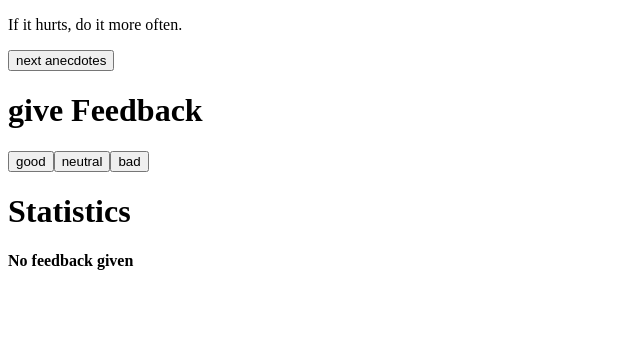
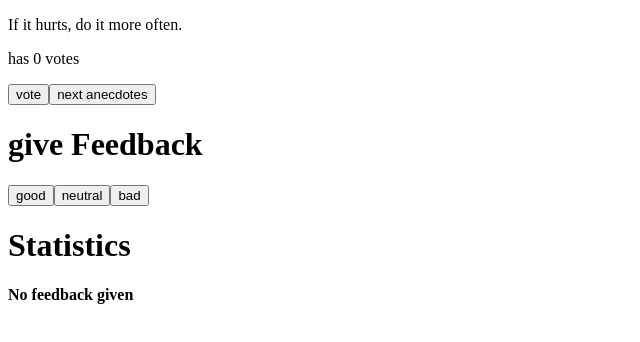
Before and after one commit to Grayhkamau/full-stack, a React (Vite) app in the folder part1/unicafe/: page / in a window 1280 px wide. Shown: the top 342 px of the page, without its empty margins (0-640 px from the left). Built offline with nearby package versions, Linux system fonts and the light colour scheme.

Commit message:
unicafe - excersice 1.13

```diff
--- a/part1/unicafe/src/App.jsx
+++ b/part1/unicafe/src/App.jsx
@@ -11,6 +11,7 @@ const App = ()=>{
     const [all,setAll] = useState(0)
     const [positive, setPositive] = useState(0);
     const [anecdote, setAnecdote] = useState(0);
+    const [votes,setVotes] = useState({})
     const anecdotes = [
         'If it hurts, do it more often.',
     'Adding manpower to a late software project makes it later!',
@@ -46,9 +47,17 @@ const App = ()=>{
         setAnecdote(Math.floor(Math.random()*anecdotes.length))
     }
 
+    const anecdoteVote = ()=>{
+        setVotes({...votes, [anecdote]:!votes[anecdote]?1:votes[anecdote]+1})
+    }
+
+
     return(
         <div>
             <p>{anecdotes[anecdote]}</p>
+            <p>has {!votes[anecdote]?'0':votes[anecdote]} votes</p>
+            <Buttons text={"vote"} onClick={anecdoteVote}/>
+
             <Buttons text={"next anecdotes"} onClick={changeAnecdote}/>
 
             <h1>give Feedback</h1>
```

▸ **How to complete this task**:
What I need is every record written out exactly, minus the pictures.

▸ **Solution for this task**:
Before and after one commit to Grayhkamau/full-stack, a React (Vite) app in the folder part1/unicafe/: page / in a window 1280 px wide. Shown: the top 342 px of the page, without its empty margins (0-640 px from the left). Built offline with nearby package versions, Linux system fonts and the light colour scheme.

Commit message:
unicafe - excersice 1.13

```diff
--- a/part1/unicafe/src/App.jsx
+++ b/part1/unicafe/src/App.jsx
@@ -11,6 +11,7 @@ const App = ()=>{
     const [all,setAll] = useState(0)
     const [positive, setPositive] = useState(0);
     const [anecdote, setAnecdote] = useState(0);
+    const [votes,setVotes] = useState({})
     const anecdotes = [
         'If it hurts, do it more often.',
     'Adding manpower to a late software project makes it later!',
@@ -46,9 +47,17 @@ const App = ()=>{
         setAnecdote(Math.floor(Math.random()*anecdotes.length))
     }
 
+    const anecdoteVote = ()=>{
+        setVotes({...votes, [anecdote]:!votes[anecdote]?1:votes[anecdote]+1})
+    }
+
+
     return(
         <div>
             <p>{anecdotes[anecdote]}</p>
+            <p>has {!votes[anecdote]?'0':votes[anecdote]} votes</p>
+            <Buttons text={"vote"} onClick={anecdoteVote}/>
+
             <Buttons text={"next anecdotes"} onClick={changeAnecdote}/>
 
             <h1>give Feedback</h1>
```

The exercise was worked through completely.